I won’t hesitate to say that “XO” is not only one of my all time faves from her, but easily the most radio accessible song on the album, and it deserves to be a huge international hit.  The lyrics are about basking in the light of love before the lights go out, and the sweet but strong vocal delivery and the international flavor of the track makes the message easily heard. The video is perfect in bringing the emotion of the song into a visual form, using the flashing lights of Coney Island and the smiling faces of her fans to bring more power to the lyrics. “Blow” is the funkiest, sexiest, danciest song on the album and it has my favorite line “Tear that Cherry Out”. Bey gives us old school 80’s flavor while being so nasty lyrically but so seductive and sensual at the same time (peep her “mmmm”‘s in the background), and the adorable Roller Rink/”Boogie Nights”/Rick James inspired video is so vivid and fun and hot it makes it hard to shake the images when you’re listening.

While I love “Mine” it seems like a Drake song. Or a song that he wrote for her with his personal style in tact. It’s not a bad thing though, I like Drake and I think the song is flawless. I love how they trade off verses and sing together on the hook, I even like how it’s bookended with her piano-laced intro and his beat-laced outro. It’s a great merger of Hip Hop/ Pop and R&B.

Songs I LOVE but need to get more into: “***Flawless” “Blue” “Partition” “Jealous” “Haunted”

My Number One Pet Peeve about albums is when an intro or outro is part of an actual song. In this case it’s “Yoncé”, which I don’t particularly care for right now, that’s ruining my full immersion in the banger “Partition”. It’s another explicitly sexy song that makes me laugh (“he Monica Lewinsky’d all on my gown”), but also has a delicious bridge section that reminds you of an early 90’s Girl group (“I just wanna be the girl you like, the kinda girl you like”). My pet peeve comes into play with “Haunted” as well, which I really like for it’s backing track and the spoken word bit that reminds me so much of Madonna (the video itself looks like an homage to both Madonna’s “Justify My Love” video and “The Shining” movie), but I’m not always into listening to “Ghost” which comes right before it.  

My issue with “***Flawless” is that it’s WAY too short, this song is a perfect ratchet club banger with three call & response lines that will have the clubs going insane (“I woke up like dis!” being the most fun). It’s just a little weird that it comes after “Bow Down” and a speech about feminism by Chimamanda Ngozi Adichie, I just wish there was an extra minute of the song because it goes that Hard! And the video is Insane, one of my favorites of her career.  When it comes to “Blue”, I assumed it was going to be a corny ode to her first child and motherhood, but it’s actually beautifully produced with an infectious island vibe. Beyoncé matches the track so wonderfully with her voice and never over-does it. It’s just a feel good song. “Jealous” is great, but not really much else to say about it. 

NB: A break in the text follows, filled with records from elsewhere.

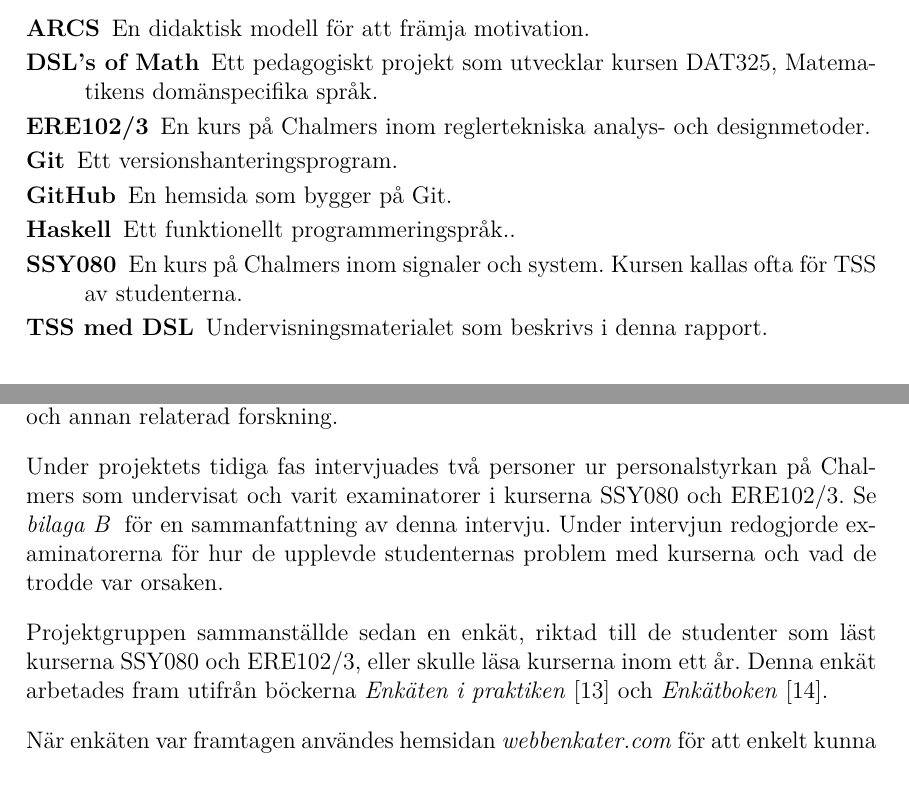
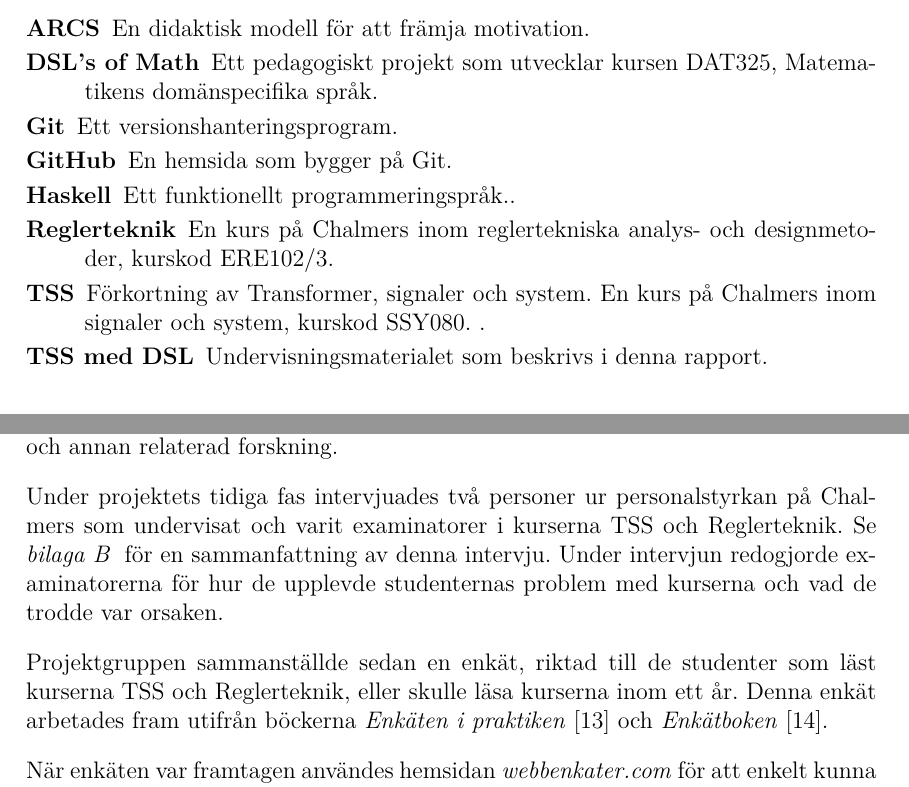
Before and after one commit to DSLsofMath/BScProj2016, a LaTeX thesis (Dokument/Rapport/rapport.tex, which reads Dokument/Rapport/include/ordlista.tex): two parts of pages 7 and 21 of 49, joined at a grey line, cut so that both start at the same text. Compiled offline with pdfLaTeX.

Commit message:
Fixat lite referenser i inledande efterforskning

```diff
--- a/Dokument/Rapport/include/ordlista.tex
+++ b/Dokument/Rapport/include/ordlista.tex
@@ -56,14 +56,14 @@
 
 \newglossaryentry{gls-tss}
 {
-    name={SSY080},
-    description={En kurs på Chalmers inom signaler och system. Kursen kallas ofta för TSS av studenterna}
+    name={TSS},
+    description={Förkortning av Transformer, signaler och system. En kurs på Chalmers inom signaler och system, kurskod SSY080. }
 }
 
 \newglossaryentry{gls-regler}
 {
-    name={ERE102/3},
-    description={En kurs på Chalmers inom reglertekniska analys- och designmetoder}
+    name={Reglerteknik},
+    description={En kurs på Chalmers inom reglertekniska analys- och designmetoder, kurskod ERE102/3}
 }
 
 % Acronym entries
@@ -79,6 +79,6 @@
 
 \newacronym{dat325}{DAT325}{Matematikens domänspecifika språk}
 
-\newacronym[see={[Glossary:]{gls-tss}}]{tss}{SSY080}{Transformer, Signaler och System}
+\newacronym[see={[Glossary:]{gls-tss}}]{tss}{SSY080}{TSS}
 
 \newacronym[see={[Glossary:]{gls-regler}}]{regler}{ERE102/3}{Reglerteknik}
--- a/Dokument/Rapport/rapport.tex
+++ b/Dokument/Rapport/rapport.tex
@@ -903,14 +903,14 @@
 
 Under projektets tidiga fas intervjuades två personer ur
 personalstyrkan på Chalmers som undervisat och varit examinatorer i
-kurserna \gls{tss} och \gls{regler}. Se
+kurserna \acrlong{tss} och \acrlong{regler}. Se
 \appendixref{bil:exam_intervju} för en sammanfattning av denna
 intervju. Under intervjun redogjorde examinatorerna för hur de
 upplevde studenternas problem med kurserna och vad de trodde var
 orsaken.
 
 Projektgruppen sammanställde sedan en enkät, riktad till de studenter
-som läst kurserna \gls{tss} och \gls{regler}, eller skulle läsa
+som läst kurserna \acrlong{tss} och \acrlong{regler}, eller skulle läsa
 kurserna inom ett år. Denna enkät arbetades fram utifrån böckerna
 \textit{Enkäten i praktiken} \cite{enkaten_i_praktiken} och
 \textit{Enkätboken} \cite{enkatboken}.
```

They’ll Have to Grow on Me: “Superpower”, “Pretty Hurts”, “Rocket”, “Heaven”.

It’s no surprise that the 4 slower tracks are my least favorites. “Superpower” is a little too slow for me but I am getting into it a little bit more. It’s funny because the video is a lot better than the song to me with it’s slow-motion pace, the content (a violent protest against THE MAN) and pacing of the video matches up in such a weird way with the song. The “Rocket” video is amazing, and I LOVE LOVE LOVE the opening line of “let me sit this AAAAASSSSSS… on ya baby”, it totally makes me laugh. However it’s a little too Maxwell/D’Angelo sounding and I’m currently not all that in the mood for the babymaking songs. “Heaven” was such a sad emotional video, I just can’t bring myself to listen to the actual song for fear that I’ll be balling like a baby on the subway. From what I remember though it was a pretty song, just not something I’m into right now.

Wow, Did I Write Enough? You know I get carried away when it comes to my favorite artists and Beyoncé gave me lots to talk about. And it doesn’t end here. Hearing about the numbers this new album has done, I MUST have another blog post about her very soon.